What is happening in Afghanistan

by Sean M. Maloney

The sudden Taliban offensive and the apparent collapse of the Afghan security forces has shocked those of us who have had extensive dealings with that country and its peoples. At this point we are inundated with a plethora of simplistic analogies: ‘Afghanistan is Vietnam’ predominates and constant memes, Gifs and pictures of helicopters in Saigon bombards us on social media.    

That is not useful and it should not be a guide for Canada as we struggle to come to grips with the situation and its implications. And those implications are dire for the people we worked closely with, particularly for our interpreters and our locally employed people and their families. I am in contact with several of them. They tell me there were 300 executions in Spin Boldak alone this week. I was told 80 educated, young Afghans, male and female, were rounded up and murdered in the parts of Kandahar City the Taliban controls. I am told that surrendering Afghan security personel are told to go home…and then are dispatched later at night by men with small calibre pistols. 

The Taliban employ biometric databases that use fingerprint scanners and laptops to identify and kill anybody who worked for the NATO forces and, significantly, the International Community: Red Cross, Red Crescent, deminers, aid workers and so on. There is essentially a network-enabled Nazi Einsatzgruppe. We are observing the blood chilling effects of 21st Century technology wedded to a medieval ideology.

The Canadian Armed Forces departed Kabul in 2014 after the decision was made by the Canadian government to end our training mission. I was on that last Chinook helicopter to Kabul International Airport. We are now seven years later, twenty years since Canadian troops first put their boots on the ground in that country. When we departed there was still an insurgency, but nothing on the level of activity and violence we experienced in 2006-2011. What happened in Afghanistan?

In February of this year I rewrote the epilogue to the to-be published three-volume history of Canada’s war in Afghanistan. I contacted people I knew there and got caught up with the events of 2014 to 2021. The insurgency, I was told, resembled what the insurgency looked like when I was there in 2005, or early 2006. It was troublesome in specific areas, but it was manageable. 

Why was this so? From 2011 to 2021, the Taliban movement fragmented into at least three parts after the death of Mullah Omar in 2013 and remnants of Al Qaeda allied themselves with some of the groups. The ISIS affiliate, Islamic State in Khorasan Province (ISKP) fused deeply radicalized members of Al Qaeda, Pakistan TTP and others who wanted to emulate ISIS. This dangerous movement even beheaded Al Qaeda personnel for video distribution. Another group, the Islamic Emirate High Council of Afghanistan, emerged from a Taliban faction in western Afghanistan and fought the anti-government clans in Helmand province. 

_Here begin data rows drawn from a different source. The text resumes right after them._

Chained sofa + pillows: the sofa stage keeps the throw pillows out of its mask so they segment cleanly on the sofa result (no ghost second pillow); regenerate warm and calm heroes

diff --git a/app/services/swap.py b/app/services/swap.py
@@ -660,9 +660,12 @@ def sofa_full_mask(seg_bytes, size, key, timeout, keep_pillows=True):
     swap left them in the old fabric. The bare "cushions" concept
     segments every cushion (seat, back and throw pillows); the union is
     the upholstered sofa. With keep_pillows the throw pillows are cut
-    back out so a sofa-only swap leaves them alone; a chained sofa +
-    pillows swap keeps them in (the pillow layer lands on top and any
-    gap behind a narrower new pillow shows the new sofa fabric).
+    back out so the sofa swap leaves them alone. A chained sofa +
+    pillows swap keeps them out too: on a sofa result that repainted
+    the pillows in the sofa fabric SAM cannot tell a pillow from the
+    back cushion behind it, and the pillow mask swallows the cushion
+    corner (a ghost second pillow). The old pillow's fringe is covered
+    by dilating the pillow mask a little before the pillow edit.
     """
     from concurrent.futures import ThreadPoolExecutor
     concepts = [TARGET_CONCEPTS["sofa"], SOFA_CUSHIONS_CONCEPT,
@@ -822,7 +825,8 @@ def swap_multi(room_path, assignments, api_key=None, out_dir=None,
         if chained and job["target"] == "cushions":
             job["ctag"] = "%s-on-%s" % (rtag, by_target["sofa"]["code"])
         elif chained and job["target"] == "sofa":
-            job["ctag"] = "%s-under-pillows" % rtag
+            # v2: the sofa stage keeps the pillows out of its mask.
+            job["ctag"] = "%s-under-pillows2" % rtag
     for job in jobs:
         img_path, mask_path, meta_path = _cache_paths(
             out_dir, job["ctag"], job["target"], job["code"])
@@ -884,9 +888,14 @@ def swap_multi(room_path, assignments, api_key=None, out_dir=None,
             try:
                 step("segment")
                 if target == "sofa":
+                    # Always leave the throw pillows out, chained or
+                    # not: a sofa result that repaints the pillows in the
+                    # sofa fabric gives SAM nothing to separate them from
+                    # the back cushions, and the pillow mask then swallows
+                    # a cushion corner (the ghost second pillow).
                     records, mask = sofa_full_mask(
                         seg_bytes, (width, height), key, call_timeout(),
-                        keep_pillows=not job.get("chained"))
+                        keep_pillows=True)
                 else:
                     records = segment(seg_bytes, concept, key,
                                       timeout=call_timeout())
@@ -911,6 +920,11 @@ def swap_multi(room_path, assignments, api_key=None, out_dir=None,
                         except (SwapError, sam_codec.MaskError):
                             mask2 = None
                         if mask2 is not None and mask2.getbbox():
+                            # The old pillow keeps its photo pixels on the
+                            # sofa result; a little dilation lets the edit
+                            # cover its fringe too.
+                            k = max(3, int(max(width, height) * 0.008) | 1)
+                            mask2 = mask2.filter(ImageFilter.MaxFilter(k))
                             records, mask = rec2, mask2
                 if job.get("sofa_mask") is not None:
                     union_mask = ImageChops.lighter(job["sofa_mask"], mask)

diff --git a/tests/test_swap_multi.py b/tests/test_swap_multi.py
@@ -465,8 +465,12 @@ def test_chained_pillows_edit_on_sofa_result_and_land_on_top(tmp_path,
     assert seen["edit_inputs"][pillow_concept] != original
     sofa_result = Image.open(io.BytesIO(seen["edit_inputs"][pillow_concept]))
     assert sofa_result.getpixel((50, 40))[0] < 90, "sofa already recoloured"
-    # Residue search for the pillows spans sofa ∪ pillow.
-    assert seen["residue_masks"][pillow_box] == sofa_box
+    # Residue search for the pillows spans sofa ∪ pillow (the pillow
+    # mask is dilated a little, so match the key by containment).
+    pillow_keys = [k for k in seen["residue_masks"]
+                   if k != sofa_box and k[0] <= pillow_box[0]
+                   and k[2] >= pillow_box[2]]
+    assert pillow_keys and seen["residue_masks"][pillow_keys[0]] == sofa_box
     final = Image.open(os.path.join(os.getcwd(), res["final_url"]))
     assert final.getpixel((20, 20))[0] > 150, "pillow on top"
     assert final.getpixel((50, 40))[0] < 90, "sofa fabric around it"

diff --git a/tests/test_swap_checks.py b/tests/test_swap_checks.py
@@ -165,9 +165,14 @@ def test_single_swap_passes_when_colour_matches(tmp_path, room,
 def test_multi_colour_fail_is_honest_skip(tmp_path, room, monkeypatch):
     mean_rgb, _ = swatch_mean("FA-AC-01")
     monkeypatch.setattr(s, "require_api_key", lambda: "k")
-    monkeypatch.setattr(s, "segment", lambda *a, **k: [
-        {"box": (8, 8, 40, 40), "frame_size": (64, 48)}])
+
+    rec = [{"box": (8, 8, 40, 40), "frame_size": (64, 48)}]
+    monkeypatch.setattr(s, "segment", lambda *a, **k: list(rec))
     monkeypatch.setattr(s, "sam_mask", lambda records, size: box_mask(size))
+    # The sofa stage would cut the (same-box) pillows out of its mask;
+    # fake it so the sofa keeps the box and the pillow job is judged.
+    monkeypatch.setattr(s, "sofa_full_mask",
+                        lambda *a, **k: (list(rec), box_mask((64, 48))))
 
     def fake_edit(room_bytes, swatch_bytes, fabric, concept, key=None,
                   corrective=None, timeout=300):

Major operations were undertaken against Al Qaeda in 2016 which destroyed their attempt at gaining a foothold in Kandahar Province. In 2019, the Afghan government focused their efforts on ISKP and dealt a fatal blow to that organization in 2019. Between the fall of 2020 and July 2021, however, some entity has welded together the disparate Taliban remnants, equipped them, organized them, enabled them, and provided them with a strategic design. Indeed, the recent assault on Kandahar City is the exact plan the Taliban used in 2006…the one we stopped cold as the combined effects of Task Force Orion’s operations in the summer and the Medusa battles in the fall of that year. 

This situation would not exist without outside influences. Yet all I see are bitter recriminations about how the army we helped train is not fighting effectively or at all, about how Canada failed in Afghanistan, that it was all a waste. 

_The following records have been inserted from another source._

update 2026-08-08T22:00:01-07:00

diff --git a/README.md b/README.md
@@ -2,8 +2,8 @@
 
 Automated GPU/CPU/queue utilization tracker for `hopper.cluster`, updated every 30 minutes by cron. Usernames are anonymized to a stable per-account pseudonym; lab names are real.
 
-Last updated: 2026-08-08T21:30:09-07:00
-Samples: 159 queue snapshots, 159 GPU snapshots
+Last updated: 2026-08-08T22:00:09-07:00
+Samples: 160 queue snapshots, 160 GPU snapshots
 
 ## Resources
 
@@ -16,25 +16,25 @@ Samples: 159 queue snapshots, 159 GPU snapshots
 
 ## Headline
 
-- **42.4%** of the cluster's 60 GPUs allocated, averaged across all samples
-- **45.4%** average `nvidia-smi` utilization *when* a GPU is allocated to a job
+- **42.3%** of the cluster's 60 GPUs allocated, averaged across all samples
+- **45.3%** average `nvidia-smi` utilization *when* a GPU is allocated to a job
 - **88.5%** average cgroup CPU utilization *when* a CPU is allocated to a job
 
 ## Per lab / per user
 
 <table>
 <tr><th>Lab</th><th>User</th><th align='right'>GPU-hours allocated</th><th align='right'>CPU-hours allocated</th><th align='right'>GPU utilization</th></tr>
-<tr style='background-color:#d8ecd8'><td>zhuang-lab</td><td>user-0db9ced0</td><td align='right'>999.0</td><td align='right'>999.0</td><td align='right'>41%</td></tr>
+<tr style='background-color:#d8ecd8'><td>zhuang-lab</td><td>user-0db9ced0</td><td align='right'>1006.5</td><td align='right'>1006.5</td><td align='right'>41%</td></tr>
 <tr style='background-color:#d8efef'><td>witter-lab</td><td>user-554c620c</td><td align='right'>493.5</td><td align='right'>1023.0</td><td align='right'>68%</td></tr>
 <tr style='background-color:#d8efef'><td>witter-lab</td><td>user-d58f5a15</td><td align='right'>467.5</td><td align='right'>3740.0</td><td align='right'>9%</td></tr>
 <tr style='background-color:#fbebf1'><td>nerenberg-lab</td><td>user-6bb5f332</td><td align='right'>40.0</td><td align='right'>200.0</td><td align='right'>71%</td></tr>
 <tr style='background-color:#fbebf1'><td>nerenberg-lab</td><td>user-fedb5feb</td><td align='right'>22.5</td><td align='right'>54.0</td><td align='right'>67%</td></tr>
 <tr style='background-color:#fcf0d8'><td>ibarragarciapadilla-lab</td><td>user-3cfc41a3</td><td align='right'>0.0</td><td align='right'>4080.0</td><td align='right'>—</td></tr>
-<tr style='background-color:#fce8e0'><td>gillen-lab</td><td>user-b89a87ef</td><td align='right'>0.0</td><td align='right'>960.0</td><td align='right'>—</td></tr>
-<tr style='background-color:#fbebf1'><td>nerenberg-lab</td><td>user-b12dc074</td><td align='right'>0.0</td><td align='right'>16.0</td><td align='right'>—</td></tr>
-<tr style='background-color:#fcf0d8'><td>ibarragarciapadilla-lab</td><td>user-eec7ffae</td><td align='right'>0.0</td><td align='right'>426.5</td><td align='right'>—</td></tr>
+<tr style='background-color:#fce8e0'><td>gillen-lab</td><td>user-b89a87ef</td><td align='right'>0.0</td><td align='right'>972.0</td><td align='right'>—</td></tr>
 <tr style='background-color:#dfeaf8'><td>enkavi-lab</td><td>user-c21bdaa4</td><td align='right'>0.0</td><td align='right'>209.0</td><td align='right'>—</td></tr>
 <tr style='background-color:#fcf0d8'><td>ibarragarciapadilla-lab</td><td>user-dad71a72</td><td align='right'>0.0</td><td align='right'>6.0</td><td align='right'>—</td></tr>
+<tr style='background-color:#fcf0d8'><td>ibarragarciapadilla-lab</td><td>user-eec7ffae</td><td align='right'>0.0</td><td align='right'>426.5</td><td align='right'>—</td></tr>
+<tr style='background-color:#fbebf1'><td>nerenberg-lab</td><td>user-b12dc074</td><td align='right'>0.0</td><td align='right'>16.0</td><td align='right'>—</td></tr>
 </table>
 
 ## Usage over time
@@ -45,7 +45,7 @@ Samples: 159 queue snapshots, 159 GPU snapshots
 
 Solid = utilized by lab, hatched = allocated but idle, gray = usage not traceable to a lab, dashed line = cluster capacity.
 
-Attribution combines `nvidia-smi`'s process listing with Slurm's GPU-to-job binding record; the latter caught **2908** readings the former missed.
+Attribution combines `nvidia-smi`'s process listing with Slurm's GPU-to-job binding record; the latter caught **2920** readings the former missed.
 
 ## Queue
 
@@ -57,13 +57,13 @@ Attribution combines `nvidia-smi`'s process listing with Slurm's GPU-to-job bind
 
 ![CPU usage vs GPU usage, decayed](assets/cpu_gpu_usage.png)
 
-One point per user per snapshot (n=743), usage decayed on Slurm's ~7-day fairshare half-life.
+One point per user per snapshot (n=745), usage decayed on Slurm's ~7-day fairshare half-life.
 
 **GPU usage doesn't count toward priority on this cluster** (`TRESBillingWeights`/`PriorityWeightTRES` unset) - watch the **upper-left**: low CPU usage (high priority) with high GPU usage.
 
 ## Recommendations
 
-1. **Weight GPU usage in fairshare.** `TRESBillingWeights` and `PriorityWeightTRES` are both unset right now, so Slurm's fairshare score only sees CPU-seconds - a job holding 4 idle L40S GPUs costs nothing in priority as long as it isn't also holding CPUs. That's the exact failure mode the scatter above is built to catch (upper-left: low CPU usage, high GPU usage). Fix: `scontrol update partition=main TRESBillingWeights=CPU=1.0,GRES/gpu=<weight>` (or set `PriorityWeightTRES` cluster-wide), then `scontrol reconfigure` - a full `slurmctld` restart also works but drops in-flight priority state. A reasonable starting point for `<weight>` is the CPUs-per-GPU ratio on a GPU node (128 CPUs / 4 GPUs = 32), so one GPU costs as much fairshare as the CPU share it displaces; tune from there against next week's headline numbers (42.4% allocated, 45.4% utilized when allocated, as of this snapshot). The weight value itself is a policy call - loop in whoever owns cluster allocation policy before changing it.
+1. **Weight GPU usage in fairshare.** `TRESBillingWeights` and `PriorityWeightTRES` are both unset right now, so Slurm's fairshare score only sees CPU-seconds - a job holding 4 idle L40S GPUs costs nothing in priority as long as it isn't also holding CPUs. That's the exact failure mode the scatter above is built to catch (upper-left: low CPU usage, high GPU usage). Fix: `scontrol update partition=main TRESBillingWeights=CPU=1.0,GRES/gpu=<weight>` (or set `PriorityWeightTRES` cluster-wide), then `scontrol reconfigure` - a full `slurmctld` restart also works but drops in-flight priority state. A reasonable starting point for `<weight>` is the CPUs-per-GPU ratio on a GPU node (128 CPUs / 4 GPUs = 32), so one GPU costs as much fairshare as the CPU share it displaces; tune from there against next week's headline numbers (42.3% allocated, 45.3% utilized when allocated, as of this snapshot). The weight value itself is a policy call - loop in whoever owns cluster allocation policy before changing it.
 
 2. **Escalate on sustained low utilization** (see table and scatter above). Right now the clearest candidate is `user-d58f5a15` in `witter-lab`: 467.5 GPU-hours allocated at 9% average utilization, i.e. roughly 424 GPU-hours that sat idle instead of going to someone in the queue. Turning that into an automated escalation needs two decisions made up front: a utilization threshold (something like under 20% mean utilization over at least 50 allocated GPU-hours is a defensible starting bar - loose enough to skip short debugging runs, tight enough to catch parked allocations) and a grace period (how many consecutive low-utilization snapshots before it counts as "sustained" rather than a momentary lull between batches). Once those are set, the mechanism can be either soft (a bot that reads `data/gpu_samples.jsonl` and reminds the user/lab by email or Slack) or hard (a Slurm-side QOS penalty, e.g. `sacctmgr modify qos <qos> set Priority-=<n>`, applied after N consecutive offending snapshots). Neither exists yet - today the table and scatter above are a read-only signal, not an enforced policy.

In many ways, this is blaming the victim. I could easily point fingers at corruption, greed, tribal politics, the survivalist aspects of Afghan tribal culture. These are contributing factors. But indulging in that obscures the facts: there are outside entities that want to murder our project to help the people of Afghanistan and attack our values system. They want to convince us and others that our projects to help will inevitably fail and that we should stay contained on our North American island so they can do their dirty work. 

We are not doing enough to identify, call out, and confront such entities and those who lead and fund them. Meanwhile, I am helping people that I know get out before it is too late. And you and I don’t like guilty parties getting away with mass murder, do we?  

Sean M. Maloney is a Professor of History at Royal Military College and was the Canadian Army’s historian for the war in Afghanistan.

PhotoBetulOzenc, iStock